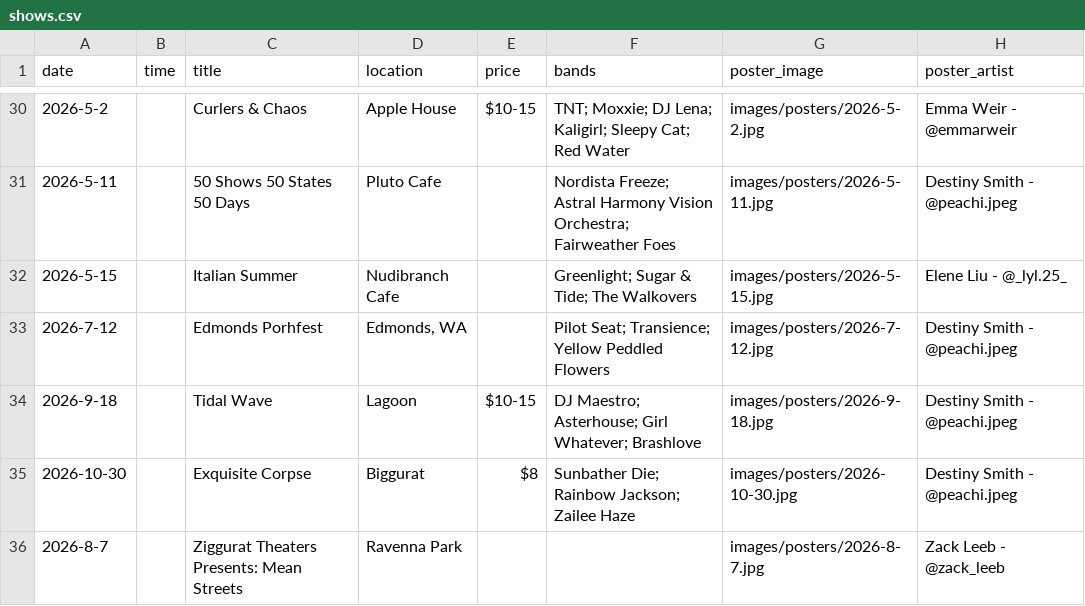
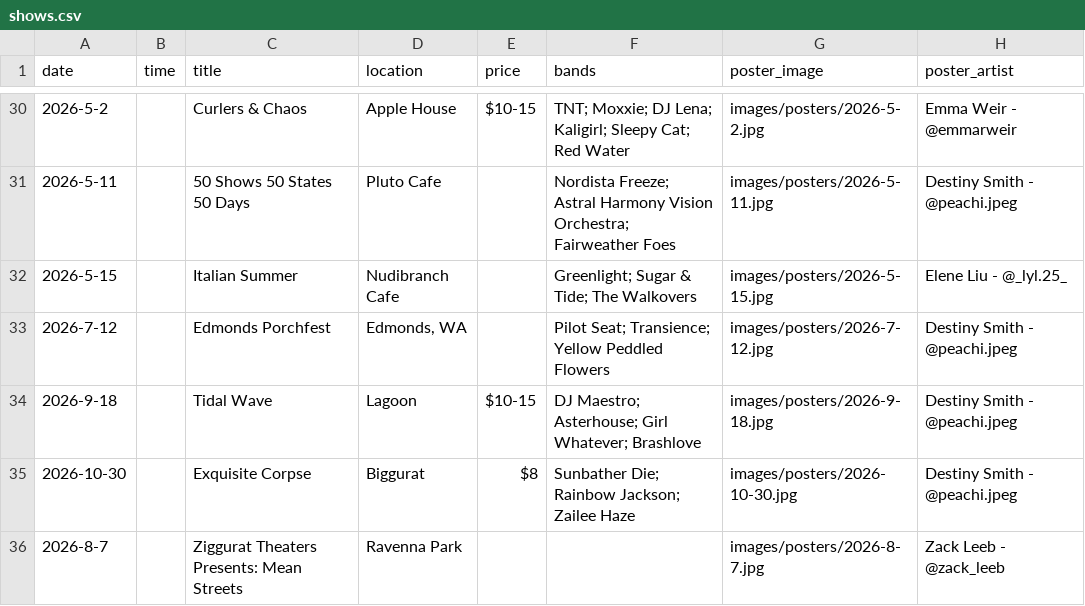
Before and after one commit to TheZigguratEvents/Official-Website, a CSV file: data/shows.csv, drawn as a sheet; only a part is shown, gaps mark what is left out; the diff names each change by its address in the sheet, - before the commit and + after, or states it on an @@ line.

Commit message:
Update shows.csv

```diff
--- a/data/shows.csv
+++ b/data/shows.csv
-C33 (title): Edmonds Porhfest
+C33 (title): Edmonds Porchfest
```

WORK TO BE COMPLETED:
Copy whichever lines above contain the string "title".

SOLUTION TO THIS PROBLEM:
-C33 (title): Edmonds Porhfest
+C33 (title): Edmonds Porchfest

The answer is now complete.